Booysen is not the first to attempt to explain the events in the book of Exodus as being the work of nature. His thirteen-page bibliography and forty-page collection of footnotes pay homage to those who have gone down this path before. Citing sources modern and ancient, historical and biblical, literary and scientific, Booysen places the Exodus in the fifteenth century BC and ties it to the devastating eruption of the Thera volcano on a Greek island in the Cyclades.
Booysen is the latest in a long line to postulate that the volcanic ash generated by Thera darkened the skies, discolored and poisoned the waters of the Nile, and caused or contributed to the other plagues of Egypt as noted in Exodus. The famed pillar of fire and pillar of clouds that guided Moses to the Reed Sea (the author accepts the theory that “Red Sea” is a mistranslation) may have been Thera, says Booysen. A tsunami caused by the eruption crashed down to destroy the pharaoh’s chariots, allowing the Israelites to later escape from Egypt along the Lake Manzala ridge—the “parting of the sea” event, the author says.
Booysen provides a wealth of information to substantiate his conclusion that the pharaoh referred to in these events is Amenhotep III, whose instruction to sacrifice all firstborn in Egypt led to a rebellion among the Egyptians which, he believes, was led by Akhenaten’s brother, crown prince Tuthmosis—the Moses of the Bible.

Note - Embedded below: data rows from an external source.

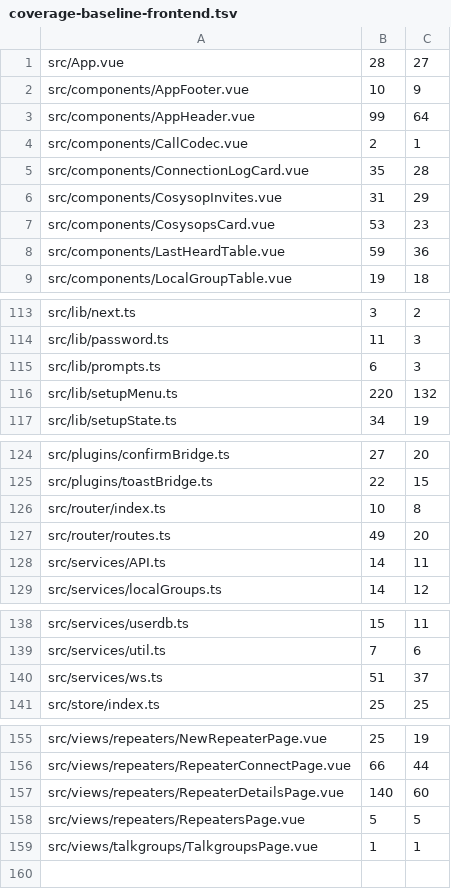
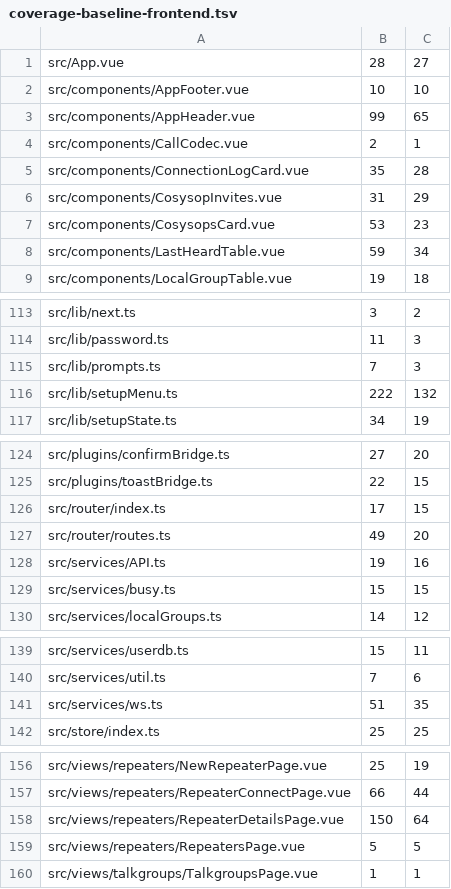
Before and after one commit to USA-RedDragon/DMRHub, a TSV file: .github/coverage-baseline-frontend.tsv, drawn as a sheet; only a part is shown, gaps mark what is left out.

```diff
--- a/.github/coverage-baseline-frontend.tsv
+++ b/.github/coverage-baseline-frontend.tsv
@@ -1,4 +1,4 @@
 src/App.vue	28	27
-src/components/AppFooter.vue	10	9
-src/components/AppHeader.vue	99	64
+src/components/AppFooter.vue	10	10
+src/components/AppHeader.vue	99	65
 src/components/CallCodec.vue	2	1
@@ -7,3 +7,3 @@ src/components/CosysopInvites.vue	31	29
 src/components/CosysopsCard.vue	53	23
-src/components/LastHeardTable.vue	59	36
+src/components/LastHeardTable.vue	59	34
 src/components/LocalGroupTable.vue	19	18
@@ -114,4 +114,4 @@ src/lib/next.ts	3	2
 src/lib/password.ts	11	3
-src/lib/prompts.ts	6	3
-src/lib/setupMenu.ts	220	132
+src/lib/prompts.ts	7	3
+src/lib/setupMenu.ts	222	132
 src/lib/setupState.ts	34	19
@@ -125,5 +125,6 @@ src/plugins/confirmBridge.ts	27	20
 src/plugins/toastBridge.ts	22	15
-src/router/index.ts	10	8
+src/router/index.ts	17	15
 src/router/routes.ts	49	20
-src/services/API.ts	14	11
+src/services/API.ts	19	16
+src/services/busy.ts	15	15
 src/services/localGroups.ts	14	12
@@ -139,3 +140,3 @@ src/services/userdb.ts	15	11
 src/services/util.ts	7	6
-src/services/ws.ts	51	37
+src/services/ws.ts	51	35
 src/store/index.ts	25	25
@@ -156,3 +157,3 @@ src/views/repeaters/NewRepeaterPage.vue	25	19
 src/views/repeaters/RepeaterConnectPage.vue	66	44
-src/views/repeaters/RepeaterDetailsPage.vue	140	60
+src/views/repeaters/RepeaterDetailsPage.vue	150	64
 src/views/repeaters/RepeatersPage.vue	5	5
```
Also changed, not shown: 1 other file.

Booysen’s presentation is thorough and convincing, at least as far as the story of Exodus goes. Less believable and often confusing is his supposition that Akhenaten’s queen, the famous Nefertiti, was also both the Queen of Sheba and Helen of Troy. He complicates that further by moving Solomon back in time to Moses’s era, assuming there is already a Hebrew kingdom in Jerusalem—thus at one stroke decapitating the Joshua-Jericho, Chosen People-come-to-Canaan story. This section is interesting but confusing, and its inclusion by inference weakens the author’s main thesis.
Booysen states that “every legend is based on an element of truth,” but while his reasoning on the Exodus thread is solid, straightforward and quite credible, it is much less so on the Solomon-Sheba-Helen tangent. Also controversial, but truly thought-provoking, is Booysen’s varying proposals that Moses was perhaps a descendant of Joseph—or was not a Hebrew at all and a full-blood prince of Egypt.
Even if readers disagree with the conclusions Booysen puts forth in the lengthy and often convoluted sidebar on Nefertiti, those who like their Bible more for history than theology will greatly appreciate and thoroughly enjoy Thera and the Exodus. Booysen’s grasp of, and evident enthusiasm for, Egyptology in particular is evident. He has delved deep into the history, legend, and archaeological evidence of the land of the pharaohs, and any who share his interests will find this book utterly fascinating and engrossing.